Work required | From the entries below, please gather each line containing the string "blueAccent".

(Revision tracking records)
((

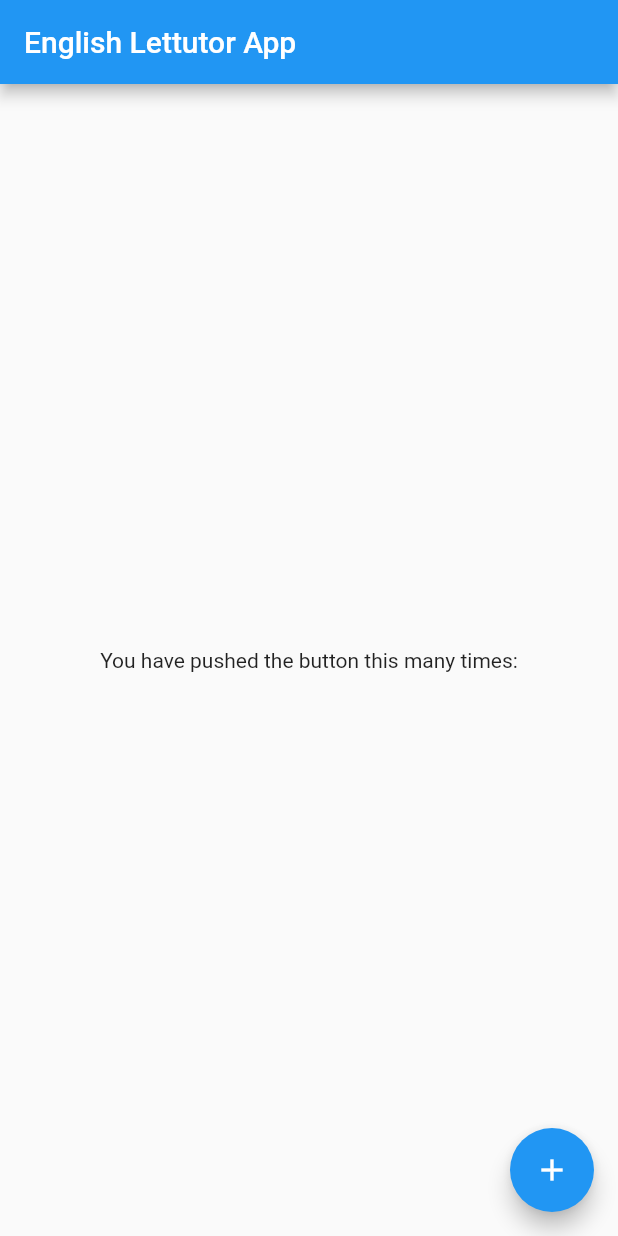
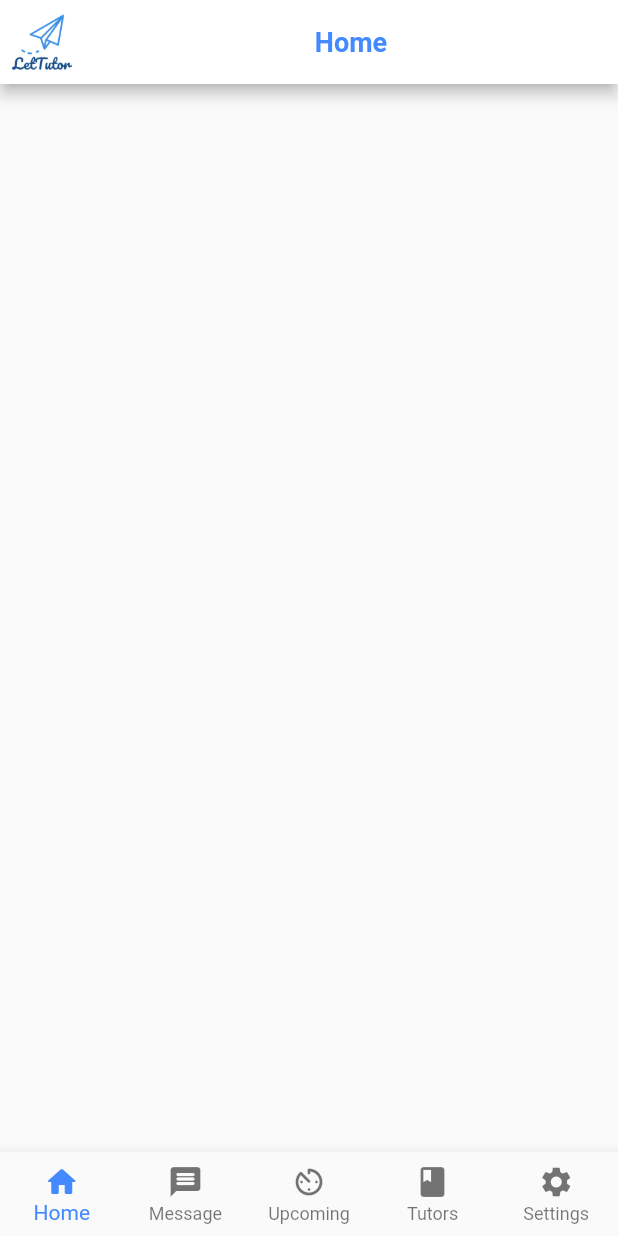
Before and after one commit to windymv025/AdvencedMobile_LettutorApp_Flutter, a Flutter app: the screen it shows after launch, on a phone screen of 412 x 824 dp. Run offline on Flutter 3.47's test engine with Material 2 defaults, Android fonts, the light colour scheme and no system bars.

Commit message:
Design Logo, home ui: App Bar, Bottom navigation

```diff
--- a/english_lettutor_app/lib/main.dart
+++ b/english_lettutor_app/lib/main.dart
@@ -1,3 +1,4 @@
+import 'package:english_lettutor_app/ui/screen/home.dart';
 import 'package:flutter/material.dart';
 
 void main() {
@@ -15,49 +16,8 @@ class MyApp extends StatelessWidget {
       theme: ThemeData(
         primarySwatch: Colors.blue,
       ),
-      home: const MyHomePage(title: 'English Lettutor App'),
+      home: const HomePage(),
+
     );
   }
 }
-
-class MyHomePage extends StatefulWidget {
-  const MyHomePage({Key? key, required this.title}) : super(key: key);
-
-  final String title;
-
-  @override
-  State<MyHomePage> createState() => _MyHomePageState();
-}
-
-class _MyHomePageState extends State<MyHomePage> {
-  int _counter = 0;
-
-  void _incrementCounter() {
-    setState(() {
-    });
-  }
-
-  @override
-  Widget build(BuildContext context) {
-    return Scaffold(
-      appBar: AppBar(
-        title: Text(widget.title),
-      ),
-      body: Center(
-        child: Column(
-          mainAxisAlignment: MainAxisAlignment.center,
-          children: const <Widget>[
-            Text(
-              'You have pushed the button this many times:',
-            )
-          ],
-        ),
-      ),
-      floatingActionButton: FloatingActionButton(
-        onPressed: _incrementCounter,
-        tooltip: 'Increment',
-        child: const Icon(Icons.add),
-      ), // This trailing comma makes auto-formatting nicer for build methods.
-    );
-  }
-}
--- /dev/null
+++ b/english_lettutor_app/lib/ui/screen/home.dart
@@ -0,0 +1,43 @@
+import 'package:english_lettutor_app/ui/widget/item_view/my_bottom_bar.dart';
+import 'package:flutter/material.dart';
+
+class HomePage extends StatefulWidget {
+  const HomePage({Key? key}) : super(key: key);
+
+  @override
+  _HomePageState createState() => _HomePageState();
+}
+
+class _HomePageState extends State<HomePage> {
+  int _currentPage = 0;
+
+  @override
+  Widget build(BuildContext context) {
+    return Scaffold(
+      appBar: AppBar(
+          backgroundColor: Colors.white,
+          foregroundColor: Colors.blueAccent,
+          leading: IconButton(
+            alignment: AlignmentDirectional.center,
+            icon: Expanded(child: Image.asset('assets/large_logo.png')),
+            onPressed: () {
+              setState(() {});
+            },
+          ),
+          title: const Center(
+              child: Text("Home",
+                  style: TextStyle(
+                    fontWeight: FontWeight.bold,
+                    fontSize: 18,
+                  )))),
+      body: Container(),
+      bottomNavigationBar: MyBottomNavigation(
+          index: _currentPage,
+          onTap: (index) {
+            setState(() {
+              _currentPage = index;
+            });
+          }),
+    );
+  }
+}
--- /dev/null
+++ b/english_lettutor_app/lib/ui/widget/item_view/my_bottom_bar.dart
@@ -0,0 +1,43 @@
+import 'package:flutter/material.dart';
+
+class MyBottomNavigation extends StatefulWidget {
+  const MyBottomNavigation({Key? key, required this.index, required this.onTap}) : super(key: key);
+  final int index;
+  final ValueChanged<int>? onTap;
+  @override
+  _MyBottomNavigationState createState() => _MyBottomNavigationState();
+}
+
+class _MyBottomNavigationState extends State<MyBottomNavigation> {
+  @override
+  Widget build(BuildContext context) {
+    return BottomNavigationBar(
+      currentIndex: widget.index,
+      fixedColor: Colors.blueAccent,
+      type: BottomNavigationBarType.fixed,
+      items: const [
+        BottomNavigationBarItem(
+          icon: Icon(Icons.home_rounded),
+          label: "Home",
+        ),
+        BottomNavigationBarItem(
+          icon: Icon(Icons.message_rounded),
+          label: "Message",
+        ),
+        BottomNavigationBarItem(
+          icon: Icon(Icons.av_timer_rounded),
+          label: "Upcoming",
+        ),
+        BottomNavigationBarItem(
+          icon: Icon(Icons.book_rounded),
+          label: "Tutors",
+        ),
+        BottomNavigationBarItem(
+          icon: Icon(Icons.settings),
+          label: "Settings",
+        ),
+      ],
+      onTap: widget.onTap,
+    );
+  }
+}
```
Also changed, not shown: english_lettutor_app/pubspec.yaml (+4 -3 lines), english_lettutor_app/assets/image_logo.png (added), english_lettutor_app/assets/large_logo.png (added), english_lettutor_app/assets/text_logo.png (added), english_lettutor_app/assets/text_logo2.png (added), english_lettutor_app/lib/ui/widget/item_view/rating.dart (added), english_lettutor_app/lib/ui/widget/item_view/tag.dart (added), images/image_logo.png (added), images/lager_logo.png (added), images/large_logo.png (added), images/small_logo - Copy.png (added), images/small_logo.png (added), images/text_logo.png (added), images/text_logo2.png (added), 2 other files.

))

Solution to this task |
+          foregroundColor: Colors.blueAccent,
+      fixedColor: Colors.blueAccent,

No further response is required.